“Don’t feel guilty doing what is in your best interest.” Author unknown.
I posted a reply saying that following this advice without qualification may degenerate into self-centeredness and selfish acts. He didn’t like my reply.
Nowhere does self-centeredness emerge more clearly than in national politics. National politics is not necessarily more self-centered than local politics. Instead, national politics receives greater media attention and, consequently, selfish acts are covered in greater detail.
We live in an age where doing what is best for ourselves without feeling guilty has become a way of life for many people. It’s not just politicians who live this way, but many ordinary folks as well.
I use this discussion as a way to focus on the meaning of Lent and Easter.
As you are well aware, Lent calls us to a disciple of self-denial, as symbolized by Jesus Christ on the cross. Saying not to feel guilty about doing what is in your best interest is the very anti-thesis of what the cross of Christ calls us to do.
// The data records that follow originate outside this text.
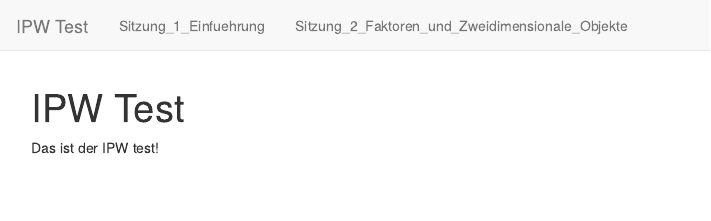
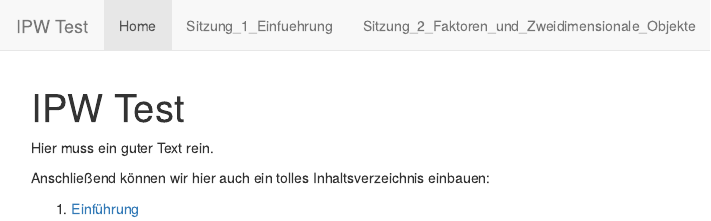
Before and after one commit to phimeyer/IPW_Statistik_Einfuehrung, an R Markdown document (index.Rmd): the page in a window 1100 px wide, from its top. The pictures show the output file index.html that the author committed with the source, opened offline; library style sheets and scripts come from the installed R packages.

Commit message:
Add files via upload

```diff
--- a/index.Rmd
+++ b/index.Rmd
@@ -2,4 +2,8 @@
 title: "IPW Test"
 ---
 
-Das ist der IPW test!
+Hier muss ein guter Text rein.
+
+Anschließend können wir hier auch ein tolles Inhaltsverzeichnis einbauen:
+
+1. [Einführung](Sitzung_1_Einfuehrung.html)
```
Also changed, not shown: index.html.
A story in the Gospel of John tells of two Greeks who come to visit Jesus, as he prepares for his own death thru crucifixion on Good Friday. Jesus says to them, “Unless a grain of wheat falls into the earth and dies, it remains a “single grain,” but if it dies, it bears much fruit.”
This line is most obviously a reference to the fact Jesus dies on the cross, is buried, but rises from the dead and by his life brings new life to those who trust in Christ.
The grain that falls to the earth, but also rises to bear much fruit contains a great truth for you and me. We are like that grain of wheat. We are called to die to our own interests that our lives may bear much fruit.
Life is always a judicious matter of balancing out our own self-interest and the command to serve others embodies in the life and death of Jesus.
We necessarily must take care of ourselves. But, if we do only what is in our best interest
and detach those actions from morality, we have lost the message Christ speaks to each of us. No one said life is easy, or our decisions of self-interest are slam-dunk matters. We wrestle with our decisions and their consequences, knowing that Christ too wrestled with the cross, but had faith in the Easter miracle.